The title Maitreya the Invincible led to the suggestion that his origins lay in Northwest India, and in particular with the Iranian god Mithra (comp Sol Invictus) (Przyluski, 1929, 1931; Lévi, 1932; Filliozat, 1950). The theory of a non-Indian source, although not universally accepted, is not without merit. The huge mural on the ceiling of the alcove of the eastern buddha at Bamiyan in Afghanistan, thought to belong to the 6th century, is composed of the Sun god Mithra, flying through the sky with two goddesses armed with bows, arrows, and shields in a chariot drawn by four thoroughbred horses with wings (Rowland, 1938; Grenet, 1993; Miyaji, 2016). According to Xuanzang's (玄奘; 60/602-664) Datang Xiyu ji (大唐西域記), the eastern buddha at Bamiyan was Śākyamuni (T. 2087 [LI] 873B15-17). The western buddha, however, thought to have been completed around the beginning of the 7th century, has a vault ceiling mural centered upon a seated bodhisattva Maitreya, surrounded and praised by the bodhisattvas and gods of Tuṣita Heaven.
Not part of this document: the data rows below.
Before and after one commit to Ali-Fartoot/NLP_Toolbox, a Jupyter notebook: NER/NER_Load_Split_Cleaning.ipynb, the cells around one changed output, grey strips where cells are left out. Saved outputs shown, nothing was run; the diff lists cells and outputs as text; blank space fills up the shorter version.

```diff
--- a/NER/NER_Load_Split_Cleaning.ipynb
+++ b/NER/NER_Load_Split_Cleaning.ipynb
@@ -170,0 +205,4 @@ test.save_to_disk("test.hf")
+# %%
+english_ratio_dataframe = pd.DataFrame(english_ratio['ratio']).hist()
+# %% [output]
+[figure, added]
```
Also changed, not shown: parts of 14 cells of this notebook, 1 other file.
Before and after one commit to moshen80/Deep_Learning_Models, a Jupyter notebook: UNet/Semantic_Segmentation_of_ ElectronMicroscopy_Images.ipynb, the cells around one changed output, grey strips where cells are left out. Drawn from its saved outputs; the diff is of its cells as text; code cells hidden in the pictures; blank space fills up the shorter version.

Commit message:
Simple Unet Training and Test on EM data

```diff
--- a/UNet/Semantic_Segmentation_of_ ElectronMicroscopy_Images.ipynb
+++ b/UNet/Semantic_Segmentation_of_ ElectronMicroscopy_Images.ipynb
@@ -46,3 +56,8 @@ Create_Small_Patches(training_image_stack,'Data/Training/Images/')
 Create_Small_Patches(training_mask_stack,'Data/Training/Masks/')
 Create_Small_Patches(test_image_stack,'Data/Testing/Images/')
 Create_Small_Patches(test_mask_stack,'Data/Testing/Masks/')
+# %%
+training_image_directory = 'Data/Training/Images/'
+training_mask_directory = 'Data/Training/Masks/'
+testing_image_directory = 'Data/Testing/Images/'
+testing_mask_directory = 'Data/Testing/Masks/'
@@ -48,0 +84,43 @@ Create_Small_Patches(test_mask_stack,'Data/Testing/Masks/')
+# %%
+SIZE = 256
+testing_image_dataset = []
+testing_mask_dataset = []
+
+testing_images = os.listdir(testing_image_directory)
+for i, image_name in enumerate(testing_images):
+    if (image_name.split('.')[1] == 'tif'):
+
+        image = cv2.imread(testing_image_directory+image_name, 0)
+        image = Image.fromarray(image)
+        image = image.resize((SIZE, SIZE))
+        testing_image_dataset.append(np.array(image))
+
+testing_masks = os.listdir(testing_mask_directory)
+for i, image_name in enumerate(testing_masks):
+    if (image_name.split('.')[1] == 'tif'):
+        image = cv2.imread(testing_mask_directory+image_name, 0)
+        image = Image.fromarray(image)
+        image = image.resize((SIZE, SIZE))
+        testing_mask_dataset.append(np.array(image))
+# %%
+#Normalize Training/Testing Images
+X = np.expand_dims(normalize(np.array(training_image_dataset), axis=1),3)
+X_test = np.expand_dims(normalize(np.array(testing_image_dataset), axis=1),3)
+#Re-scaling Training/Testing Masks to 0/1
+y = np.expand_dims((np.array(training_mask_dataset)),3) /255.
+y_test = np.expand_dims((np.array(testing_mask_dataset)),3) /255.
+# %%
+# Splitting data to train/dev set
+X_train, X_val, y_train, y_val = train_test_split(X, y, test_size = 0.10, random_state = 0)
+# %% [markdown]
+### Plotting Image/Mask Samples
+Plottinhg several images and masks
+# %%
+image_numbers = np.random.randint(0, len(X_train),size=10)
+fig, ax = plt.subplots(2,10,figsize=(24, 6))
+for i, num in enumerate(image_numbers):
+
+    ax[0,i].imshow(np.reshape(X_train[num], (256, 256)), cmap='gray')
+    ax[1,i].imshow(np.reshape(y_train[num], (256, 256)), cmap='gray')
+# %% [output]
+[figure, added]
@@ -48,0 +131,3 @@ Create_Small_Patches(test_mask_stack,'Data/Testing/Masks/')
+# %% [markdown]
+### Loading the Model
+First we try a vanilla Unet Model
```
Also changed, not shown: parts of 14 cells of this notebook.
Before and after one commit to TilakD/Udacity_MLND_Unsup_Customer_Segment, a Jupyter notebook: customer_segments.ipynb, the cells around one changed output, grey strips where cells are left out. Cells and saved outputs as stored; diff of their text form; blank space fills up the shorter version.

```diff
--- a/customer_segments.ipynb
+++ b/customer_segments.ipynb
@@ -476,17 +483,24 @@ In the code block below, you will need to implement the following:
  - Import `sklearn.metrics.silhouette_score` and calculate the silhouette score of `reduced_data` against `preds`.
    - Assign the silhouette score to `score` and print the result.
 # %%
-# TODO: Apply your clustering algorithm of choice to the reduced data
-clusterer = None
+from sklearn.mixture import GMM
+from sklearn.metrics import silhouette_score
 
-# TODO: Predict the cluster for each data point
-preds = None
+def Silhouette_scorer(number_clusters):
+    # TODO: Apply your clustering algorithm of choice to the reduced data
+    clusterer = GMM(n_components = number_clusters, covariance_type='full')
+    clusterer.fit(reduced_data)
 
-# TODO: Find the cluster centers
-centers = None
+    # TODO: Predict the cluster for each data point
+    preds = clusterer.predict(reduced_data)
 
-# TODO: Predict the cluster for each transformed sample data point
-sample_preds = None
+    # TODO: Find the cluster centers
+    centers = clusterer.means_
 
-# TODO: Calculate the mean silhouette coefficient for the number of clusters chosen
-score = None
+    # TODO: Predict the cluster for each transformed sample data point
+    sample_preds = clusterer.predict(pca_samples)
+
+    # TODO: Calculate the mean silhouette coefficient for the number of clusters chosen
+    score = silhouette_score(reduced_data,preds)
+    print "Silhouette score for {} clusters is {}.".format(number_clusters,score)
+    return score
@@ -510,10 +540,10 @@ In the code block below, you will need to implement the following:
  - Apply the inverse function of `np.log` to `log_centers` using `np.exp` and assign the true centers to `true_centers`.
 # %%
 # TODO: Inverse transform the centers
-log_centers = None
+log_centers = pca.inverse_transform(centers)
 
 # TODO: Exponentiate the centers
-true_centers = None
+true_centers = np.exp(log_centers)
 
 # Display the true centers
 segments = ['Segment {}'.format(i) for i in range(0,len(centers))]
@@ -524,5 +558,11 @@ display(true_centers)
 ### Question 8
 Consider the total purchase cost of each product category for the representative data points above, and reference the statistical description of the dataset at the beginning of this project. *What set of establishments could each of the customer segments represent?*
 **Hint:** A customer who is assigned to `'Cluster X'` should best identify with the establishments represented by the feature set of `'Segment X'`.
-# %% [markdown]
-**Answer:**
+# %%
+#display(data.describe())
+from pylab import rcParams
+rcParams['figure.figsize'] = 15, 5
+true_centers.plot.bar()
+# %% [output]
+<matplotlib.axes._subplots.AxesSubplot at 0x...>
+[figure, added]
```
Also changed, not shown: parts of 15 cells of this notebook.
Described by Xuanzang as “sparkling gold in color and outfitted with blinding jewels” (T. 2087 [LI] 873b14), this is argued by some to be an expression of Maitreya Buddha of the “descent” tradition (Miyaji, 2004,90).